Bryce Harper has lived up to the enormous expectations of being a sports prodigy ever since he donned the cover of Sports Illustrated in 2009, crowned as baseball's LeBron. He was a 16-year old who could hit the ball 500 feet and was touted as more advanced than Alex Rodriguez or Ken Griffey Jr.
His career has been filled with a lot of ups, some downs, but ultimately he's reached the type of accomplishments you'd expect of a generational talent.
He won the Golden Spikes Award in 2010, given to the top amateur baseball player in the country. He became the first position player to win Rookie of the Year as a teenager and three years later became the youngest MVP winner in MLB history (22), before adding another in 2021. In 2019, he signed the largest contract (13-year/$330M) in major North American Sports history (at the time), leaving the Nationals for the divisional-rival Phillies.
The only thing that hasn't come ahead of schedule is postseason success. The pressure only ramped up after the Nationals won the World Series in Cinderella fashion in 2019, the season after Harper left, with the help of their new phenom, Juan Soto.
Harper entered 2022 without a playoff series win under his belt but all that pressure evaporated about as quickly as Harper's Pennant-clinching home run left the ballpark on Sunday. It's the biggest swing of his life to this point and will be one of the game's iconic home runs.
His legend is now secured, but what lies in front of him is something no one has accomplished in baseball history. He can become the first number one overall pick in MLB history to win a Rookie of the Year award, MVP and championship.
The MLB amateur draft began in 1965, and number-one picks include names like Ken Griffey Jr., Alex Rodriguez, Chipper Jones, Darryl Strawberry and Stephen Strasburg. None of them did this.
Strawberry was very close, winning NL Rookie of the Year in 1983, a World Series title with the 1986 Mets, before finishing runner-up in the 1988 NL MVP vote behind Kirk Gibson. In a lot of ways, he had a better statistical profile than Gibson that year too.
Chipper also just missed this feat. He finished runner-up in the NL Rookie of the Year vote in 1995 behind rookie sensation Hideo Nomo. He won a World Series ring that year and won NL MVP in 1999. Kris Bryant and Justin Verlander also just missed the club. Both won Rookie of the Year, MVP and a ring but were drafted second overall.

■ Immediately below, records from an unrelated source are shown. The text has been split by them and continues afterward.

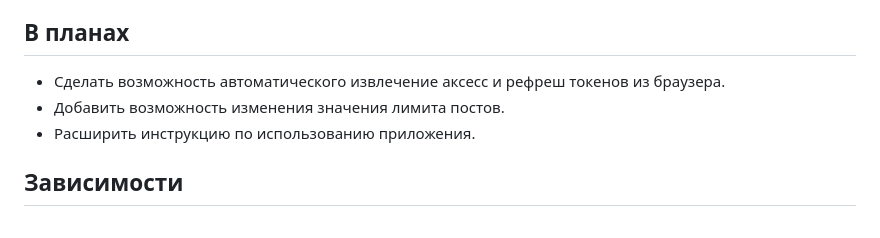
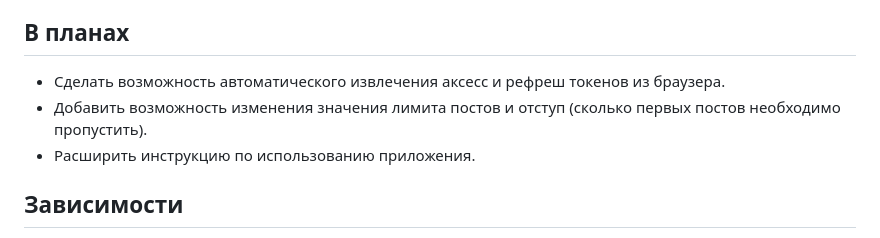
Before and after one commit to ath31st/boosty_downloader, a Markdown page: README.md, the part around the change. GitHub-like rendering.

Commit message:
update README.md v2

```diff
--- a/README.md
+++ b/README.md
@@ -96,8 +96,8 @@ Boosty Downloader - это консольное приложение для за
 
 ## В планах
 
-- Сделать возможность автоматического извлечение аксесс и рефреш токенов из браузера.
-- Добавить возможность изменения значения лимита постов.
+- Сделать возможность автоматического извлечения аксесс и рефреш токенов из браузера.
+- Добавить возможность изменения значения лимита постов и отступ (сколько первых постов необходимо пропустить).
 - Расширить инструкцию по использованию приложения.
 
 ## Зависимости
```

It's most common in basketball, where prospects' games have translated the best to the pros, and where the best players have a greater chance to influence championships.
No. 1 picks to win Rookie of the Year, MVP and championship
WNBA: Six players
- A'ja Wilson
- Breanna Stewart
- Nneka Ogwumike
- Maya Moore
- Candace Parker
- Diana Taurasi
Six have accomplished this in the WNBA, which dates back to 1997. A'ja Wilson most recently joined a club that includes Breanna Stewart, Nneka Ogwumike, Maya Moore, Candace Parker and Diana Taurasi.
NBA: Five players
- LeBron James
- Tim Duncan
- Shaquille O'Neal
- David Robinson
- Kareem Abdul-Jabbar
It's happened five times during the NBA's common draft era (since 1966), most recently by fellow prodigy LeBron James. Tim Duncan, Shaquille O'Neal, David Robinson and Kareem Abdul-Jabbar, four of the greatest big men in league history, also did it.
NHL: Three players
- Alex Ovechkin
- Patrick Kane
- Mario Lemieux
Three players have turned the trick in the NHL since their first amateur draft in 1963.
NFL: Zero players
Surprisingly this has never happened in the NFL, despite the number of all-time great QBs drafted with the top selection like Terry Bradshaw, John Elway, Troy Aikman and Peyton Manning. Cam Newton is one of the closest. He won the 2011 Offensive Rookie of the Year Award and 2015 NFL MVP before losing in Super Bowl 50. Lawrence Taylor and Marshall Faulk checked off all the boxes, except they were the second overall picks in their respective drafts.
MLS & NWSL: Zero players
This has yet to happen in the 26-year history of the MLS or 9-year history of the NWSL. There haven't been any close calls either. Landon Donovan is a perfect example of why. He is considered the greatest MLS player of all-time, but was never drafted since he broke into the league after being loaned to the San Jose Earthquakes from the Bundesliga.
Harper's feat in baseball might be the most impressive though, outside of an athlete accomplishing this in soccer. You see more draft picks fail in baseball compared with most sports due to the challenges of developing prospects. Plus, winning a title in baseball is probably less dependent on one person than any other sport. Just look at Mike Trout (and now Shohei Ohtani). A position player in baseball has fewer opportunities (and swings) to directly influence the outcome of a game.
Harper made the most of his swings on Sunday and now baseball's "Chosen One" stands four wins away from a prophecy fulfilled.